[Data extracted from a collection]
----------
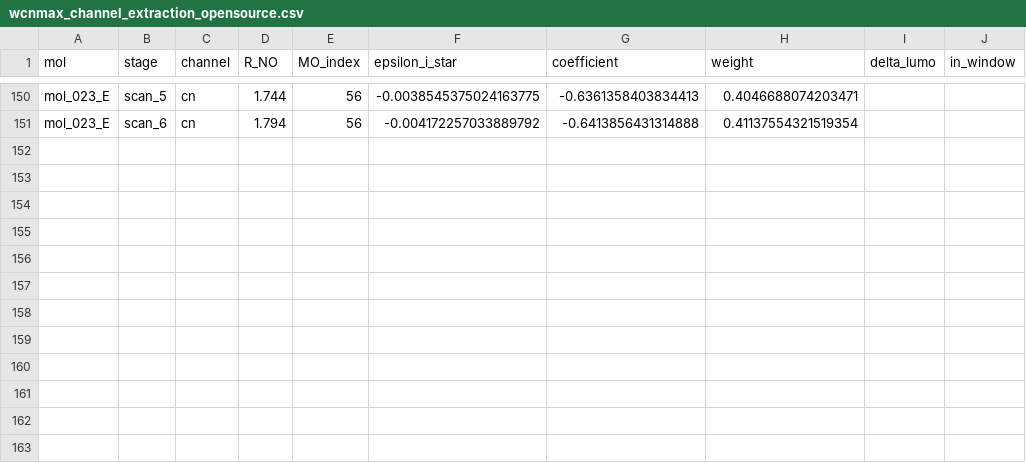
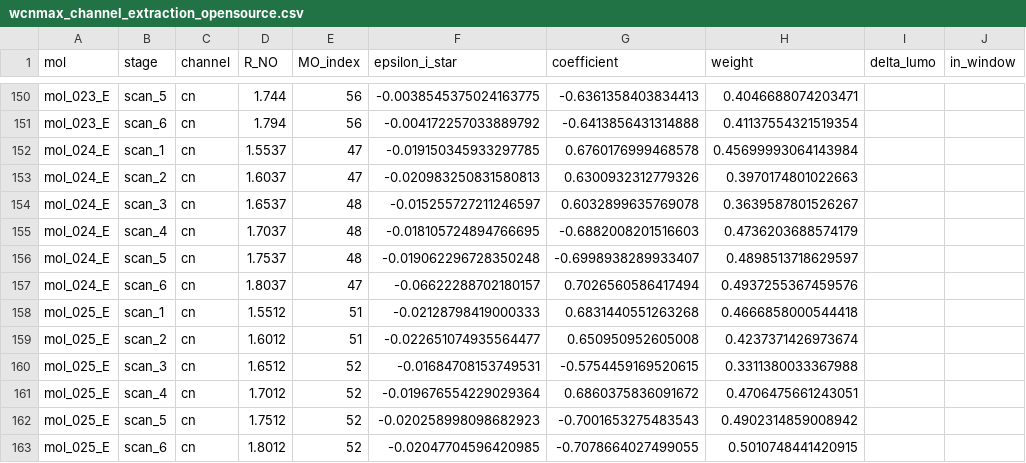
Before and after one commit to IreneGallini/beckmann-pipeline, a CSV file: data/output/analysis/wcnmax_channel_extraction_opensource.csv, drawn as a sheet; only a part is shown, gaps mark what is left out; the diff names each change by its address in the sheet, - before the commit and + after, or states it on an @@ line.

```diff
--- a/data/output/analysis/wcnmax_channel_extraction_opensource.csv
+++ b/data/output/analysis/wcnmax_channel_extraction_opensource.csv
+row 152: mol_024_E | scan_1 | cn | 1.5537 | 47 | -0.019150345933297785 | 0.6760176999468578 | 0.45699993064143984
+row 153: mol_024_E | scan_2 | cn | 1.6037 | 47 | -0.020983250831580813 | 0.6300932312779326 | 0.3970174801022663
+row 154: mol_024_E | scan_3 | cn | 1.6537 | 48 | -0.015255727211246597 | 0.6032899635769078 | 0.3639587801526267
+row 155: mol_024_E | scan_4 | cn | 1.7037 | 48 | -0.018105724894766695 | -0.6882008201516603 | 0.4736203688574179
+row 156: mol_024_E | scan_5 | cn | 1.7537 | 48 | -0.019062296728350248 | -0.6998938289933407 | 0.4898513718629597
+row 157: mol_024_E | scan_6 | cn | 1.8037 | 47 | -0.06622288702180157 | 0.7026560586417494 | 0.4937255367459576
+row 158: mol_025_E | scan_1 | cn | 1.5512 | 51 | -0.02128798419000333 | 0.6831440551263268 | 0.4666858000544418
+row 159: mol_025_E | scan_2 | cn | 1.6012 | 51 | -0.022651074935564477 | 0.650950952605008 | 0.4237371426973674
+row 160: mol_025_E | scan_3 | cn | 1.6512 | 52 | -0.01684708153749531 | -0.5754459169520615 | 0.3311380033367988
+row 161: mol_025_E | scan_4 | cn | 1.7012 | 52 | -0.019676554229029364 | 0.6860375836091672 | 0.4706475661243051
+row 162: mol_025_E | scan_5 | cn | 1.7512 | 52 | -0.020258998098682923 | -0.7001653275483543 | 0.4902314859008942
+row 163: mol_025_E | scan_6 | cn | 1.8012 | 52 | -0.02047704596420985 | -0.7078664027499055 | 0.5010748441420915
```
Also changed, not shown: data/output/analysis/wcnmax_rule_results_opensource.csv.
----------
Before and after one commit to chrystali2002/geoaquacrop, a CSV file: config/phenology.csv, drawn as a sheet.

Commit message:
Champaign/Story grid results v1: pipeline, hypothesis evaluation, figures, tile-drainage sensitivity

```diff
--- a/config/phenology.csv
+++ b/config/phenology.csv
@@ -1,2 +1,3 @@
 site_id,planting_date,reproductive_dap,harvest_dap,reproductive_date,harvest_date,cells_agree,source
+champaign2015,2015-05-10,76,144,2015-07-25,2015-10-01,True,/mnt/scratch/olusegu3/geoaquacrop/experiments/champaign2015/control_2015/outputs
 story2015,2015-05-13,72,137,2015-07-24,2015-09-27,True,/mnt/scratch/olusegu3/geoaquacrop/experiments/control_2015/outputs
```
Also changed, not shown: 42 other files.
----------
Filter the entries down to the lines holding the string "phenology". Copy each of those lines.

[SOLVED PROBLEM]
Before and after one commit to chrystali2002/geoaquacrop, a CSV file: config/phenology.csv, drawn as a sheet.
--- a/config/phenology.csv
+++ b/config/phenology.csv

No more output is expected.